My $.02 is that it is and will continue to be a multi-billion dollar industry over the next few years. However, you'll see some products like the FuelBand and other monitors become part of the smartphone ecosystem.

Jeff Axup Sr. Manager, Palo Alto UX Design Research Group at Bosch

May 4th, 2014

The market is expanding rapidly. I personally think wearables will eventually replace the form factors of traditional desktop and laptop computers, so it will eat into those markets over time.

Global Market for Wearable Computing Devices Projected To Reach $30.2 Billion in 2018

There have been significant investments in this space (see CrunchBase) but from my perspective there is a shortage of angels willing to support early-stage hardware wearable companies. Most investment seems to be Series-A and later from what I can see. (I am the CEO of an seed-stage wearable company.)

What's your interest in the area Joe?

Joanan Hernandez CEO & Founder at Mollejuo

May 9th, 2014

Sorry, I meant to write Ayush.

My apologies.

Ayush Jain

May 9th, 2014

Hi Joanan,

Thanks for supporting my views about wearables.

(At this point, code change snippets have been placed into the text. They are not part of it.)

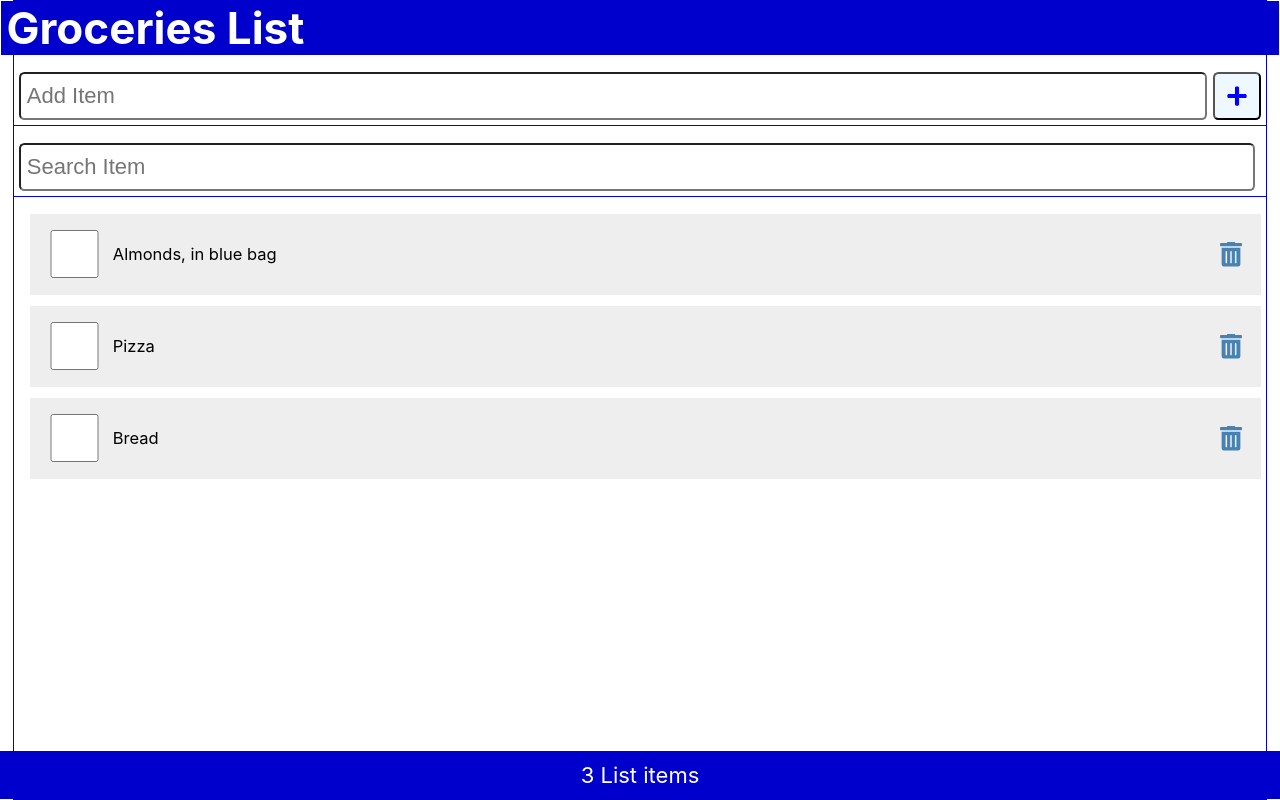
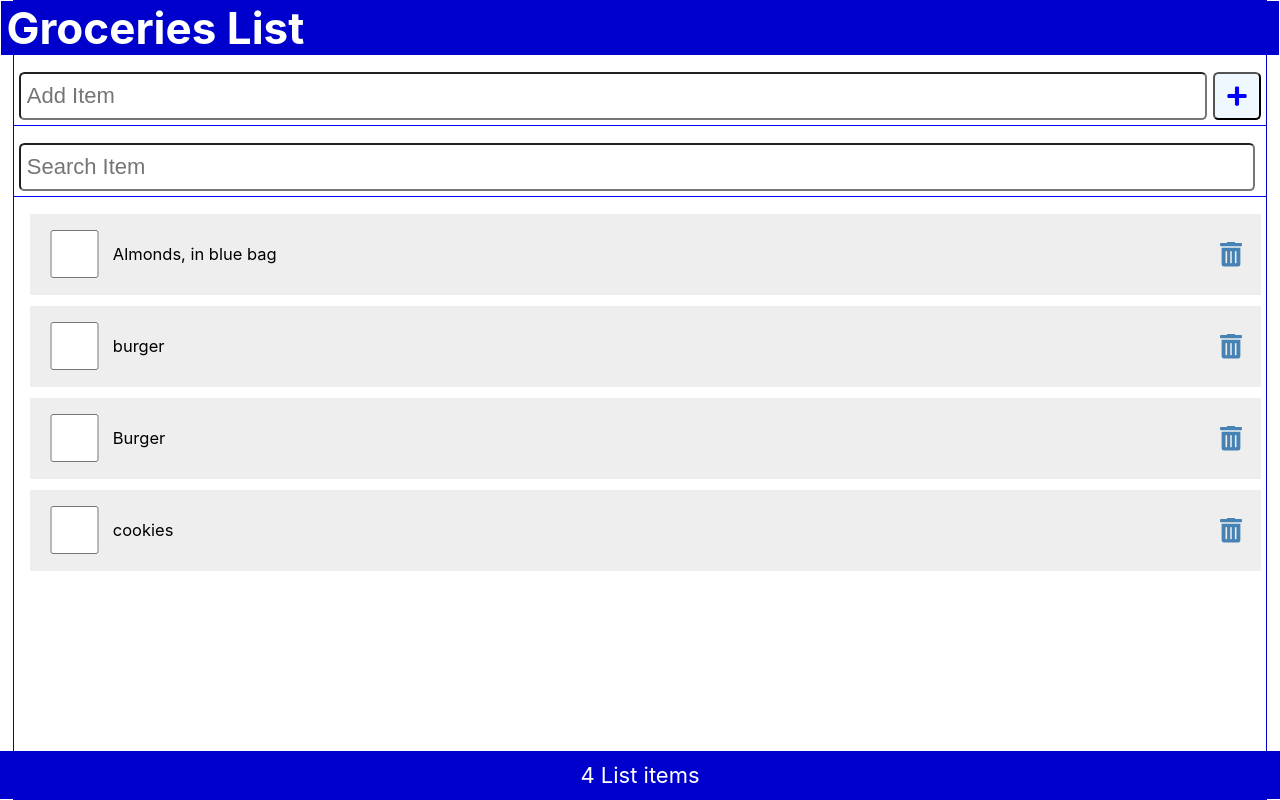
Before and after one commit to Asilshah006/React-Course, a React (Create React App) app in the folder myapp/: page / in a window 1280 px wide. Shown: the top 800 px of the page. Built offline with nearby package versions, Linux system fonts and the light colour scheme; data requests are answered from the project's data file.

Commit message:
Added Files

```diff
--- a/myapp/data/db.json
+++ b/myapp/data/db.json
@@ -1,22 +1,24 @@
 {
   "items": [
-
     {
       "id": 1,
-            "checked":false,
-            "item" : "Almonds, in blue bag"
+      "checked": false,
+      "item": "Almonds, in blue bag"
     },
-
-        {
-            "id": 2,
-            "checked":false,
-            "item" : "Pizza"
-        },
-
     {
       "id": 3,
-            "checked":false,
-            "item" : "Bread"
+      "checked": false,
+      "item": "burger"
+    },
+    {
+      "id": 4,
+      "checked": false,
+      "item": "Burger"
+    },
+    {
+      "id": 5,
+      "checked": false,
+      "item": "cookies"
     }
   ]
 }
--- a/myapp/src/App.js
+++ b/myapp/src/App.js
@@ -5,6 +5,7 @@ import Content from './Content';
 import SearchList from './SearchList';
 import Footer from './Footer';
 import AddItem from './AddItem';
+import requestApi from './requestApi';
 import { useState ,useEffect } from 'react';
 
 function App() {
@@ -17,6 +18,7 @@ function App() {
   const [search , setSearch] = useState('');
 
   const[fetchError , setFetchError] = useState(null);
+
   const[isLoading , setIsLoading] = useState(true);
 
   //  console.log("Before UseEffect");
@@ -46,22 +48,59 @@ function App() {
 
   //console.log("After UseEffect");
 
-  const addItem =(item) =>{
+  const addItem = async (item) =>{
     const id = items.length ? items[items.length-1].id + 1 : 1;
     const myNewItem = {id , checked : false , item}
     const listItems = [...items , myNewItem];
     setItems(listItems);
+
+    const postOption = {
+      method : 'POST',
+      headers :{
+        'Content-Type': 'application/json'
+      },
+      body: JSON.stringify(myNewItem)
+    }
+
+    const response = await requestApi(API_URL  , postOption);
+    if(response) setFetchError(response);
+
   }
 
-  const handleCheck =(id) =>{
+  const handleCheck = async (id) =>{
     const listItems = items.map((item)=>
         item.id === id ? {...item ,checked : !item.checked} : item);
     setItems(listItems);
+
+    const myItem = listItems.filter(item => item.id === id);
+
+    const patchOption = {
+      method : 'PATCH',
+      headers : {
+        'Content-Type' : 'application/json'
+      },
+      body: JSON.stringify({checked : myItem[0].checked})
+    }
+
+    const url = `${API_URL}/${id}`;
+    const response = await requestApi(url , patchOption);
+    if(response) setFetchError(response);
+
   }
-  const handleDelete =(id)=>{
+
+  const handleDelete = async (id)=>{
     const listItems = items.filter((item)=>
     item.id !== id );
-    setItems(listItems);;
+
+    setItems(listItems);
+    const url = `${API_URL}/${id}`;
+
+    const deleteOption ={method : 'DELETE'};
+
+    const response = await requestApi(url , deleteOption);
+    if(response){
+      setFetchError(response);
+    }
   }
 
   const handleSubmit = (e) =>{
--- /dev/null
+++ b/myapp/src/requestApi.js
@@ -0,0 +1,16 @@
+
+const requestApi = async (url = '' , optionsobj = null , errMsg = null ) =>{
+
+    try{
+        const response = await fetch(url , optionsobj);
+        if(!response.ok){
+            throw Error ("Please Reload Website");
+        }
+    }catch(err){
+        errMsg = err.message;
+    }finally{
+        return errMsg;
+    }
+}
+
+export default requestApi;
--- /dev/null
+++ b/package.json
@@ -0,0 +1,5 @@
+{
+  "dependencies": {
+    "react-router-dom": "^6.8.2"
+  }
+}
```
Also changed, not shown: 1 other file (tests, documents, lock files or other folders). Lines whose indentation alone changed are shown as unchanged.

I just went through Luxxotica website and saw that they are providing variety of fashionable eyewear from various brands like Oakley, Dolce & Gabbana, Chanel, etc. This is a great initiative taken by Google. It will not only help Google but wearble industry as a whole to grow further in next 5 years. Others wearable makers also need to address this problem and take such initiatives to make wearables an integral part of an individual's day to day life. 

As far as Moto 360 is concerned, it is very well designed and looks fashionable too. Moreover it doesn't have a standard design. Let us wait and watch how much it succeeds in next 6 months.

Joanan Hernandez CEO & Founder at Mollejuo

May 5th, 2014

Hello Joe,

There's a Juniper report on which we contributed. It "predicts" AR to be used by around 200 million people by 2018. Is just a prediction, and we all know how predictions on tech end working out, right?

In any case, we do AR based apps (geolocation), let us know when you want to expand on the subject.



May 8th, 2014

My biggest problem with my Basis (health tracking watch) was power. Powering all of those sensors requires a very large battery (driving the bulk) and even so the watch would die after about 3 days. I couldn't charge it overnight since I was supposed to wear it to sleep to track sleep cycles. 

I don't think more energy efficient sensors is necessarily the answer. We'd need to be several orders of magnitude more efficient to even approach the charge life of a watch. I think the breakthrough will be figuring out how to charge these devices automatically and without wires. This would allow batteries (and thus devices) to get smaller as well.

Joanan Hernandez CEO & Founder at Mollejuo

May 9th, 2014


You're correct that fashion is a factor ion wearables. That's why Google made an strategic partnership with Luxotica. In case you're not aware of Luxotica, when you visit their site, click on Brands, those are their brands of glasses.

Also, the moto360 is quite a nice watch.